Ex-New Yorker staffer Jonah Lehrer also recycled, fabricated, plagiarized, breached journalistic ethics at Wired.com
This may not reflect well on Wired.com, either. They backed the study but didn’t publish the full findings. That fell to Slate.
My task was not to decide whether Lehrer got everything right—every journalist makes mistakes and misinterprets things—but to determine whether he recycled, fabricated, plagiarized, or otherwise breached journalistic ethics.
I soon came to the conclusion that he had.
Wired.com decided not to publish my full analysis of my findings, but given the importance and prominence of the Lehrer case, Slate stepped in to fill the gap. Evan Hansen, Wired.com’s editor, declined an opportunity to comment. Update, Aug. 31, 8:32 p.m.: Wired has issued a statement. Lehrer was asked to comment on the record but has not replied.
Also, via Newser, this doesn’t bode well for any type of rehabilitation for Lehrer.
Seife got to interview Lehrer for 90 minutes about it, but can’t legally quote or even sum up their talk. “But what I can say is that a number of his responses to my questions made me suspect that Lehrer’s journalistic moral compass is badly broken,” writes Seife. One caveat, though: While older reporters had editors vetting their work, Lehrer “rose to the very top in a flash, and … was operating, most of the time, without a safety net.
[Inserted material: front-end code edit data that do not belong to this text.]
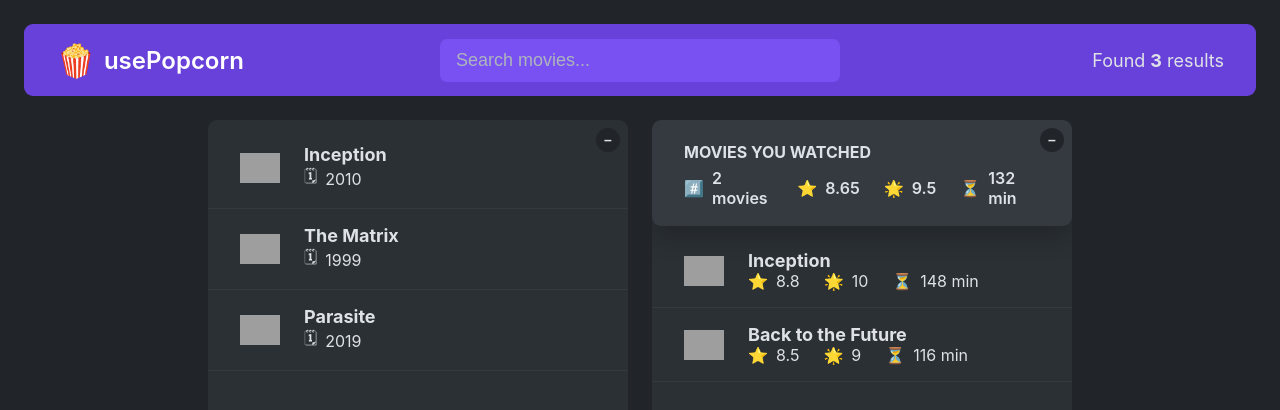
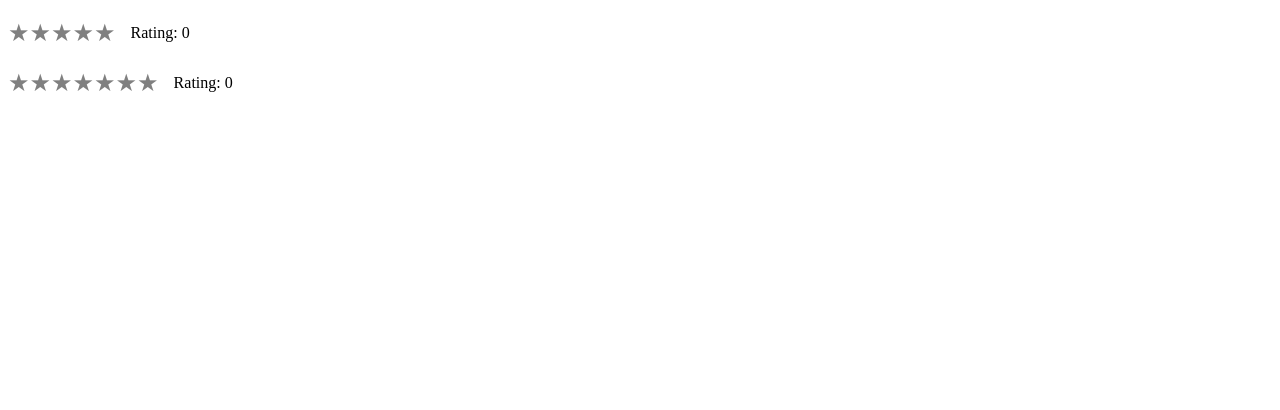
Before and after one commit to WiseVizo/use-popcorn, a React (Create React App) app: page / in a window 1280 px wide. Shown: the top 410 px of the page. Built offline with nearby package versions, Linux system fonts and the light colour scheme; grey boxes are pictures that could not be loaded.

Commit message:
created starRating component
for movie ratings

```diff
--- /dev/null
+++ b/src/StarRating.css
@@ -0,0 +1,24 @@
+/* StarRating.css */
+
+.star-rating-container {
+  display: flex;
+  align-items: center;
+}
+
+.star {
+  font-size: 24px;
+  color: rgb(128, 128, 128);
+  cursor: pointer;
+  transition: color 0.2s ease-in-out;
+}
+
+.star-filled {
+  color: gold;
+  font-size: 24px;
+  cursor: pointer;
+  transition: color 0.2s ease-in-out;
+}
+
+.rating-text {
+  margin-left: 15px; /* Adjust the margin as needed */
+}
--- /dev/null
+++ b/src/StarRating.js
@@ -0,0 +1,40 @@
+import React, { useState } from "react";
+import "./StarRating.css";
+
+const StarRating = ({ maxRating }) => {
+  const [rating, setRating] = useState(0);
+  const [clickedRating, setClickedRating] = useState(0);
+
+  const handleHover = (hoverRating) => {
+    setRating(hoverRating);
+  };
+
+  const handleClick = (clickedRating) => {
+    setRating(clickedRating);
+    setClickedRating(clickedRating);
+  };
+
+  function handleMoseLeave() {
+    setRating(0);
+    setRating(clickedRating);
+  }
+
+  return (
+    <div className="star-rating-container">
+      {[...Array(maxRating).keys()].map((star) => (
+        <span
+          key={star}
+          className={star + 1 <= rating ? "star-filled" : "star"}
+          onMouseEnter={() => handleHover(star + 1)}
+          onMouseLeave={() => handleMoseLeave()}
+          onClick={() => handleClick(star + 1)}
+        >
+          &#9733; {/* Unicode character for a star */}
+        </span>
+      ))}
+      <p className="rating-text">Rating: {rating}</p>
+    </div>
+  );
+};
+
+export default StarRating;
--- a/src/index.js
+++ b/src/index.js
@@ -1,11 +1,13 @@
 import React from "react";
 import ReactDOM from "react-dom/client";
-import "./index.css";
-import App from "./App";
+import StarRating from "./StarRating";
+// import "./index.css";
+// import App from "./App";
 
 const root = ReactDOM.createRoot(document.getElementById("root"));
 root.render(
   <React.StrictMode>
-    <App />
+    <StarRating maxRating={5} />
+    <StarRating maxRating={7} />
   </React.StrictMode>
 );
```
Nobody noticed that something was amiss until it was too late to save him.”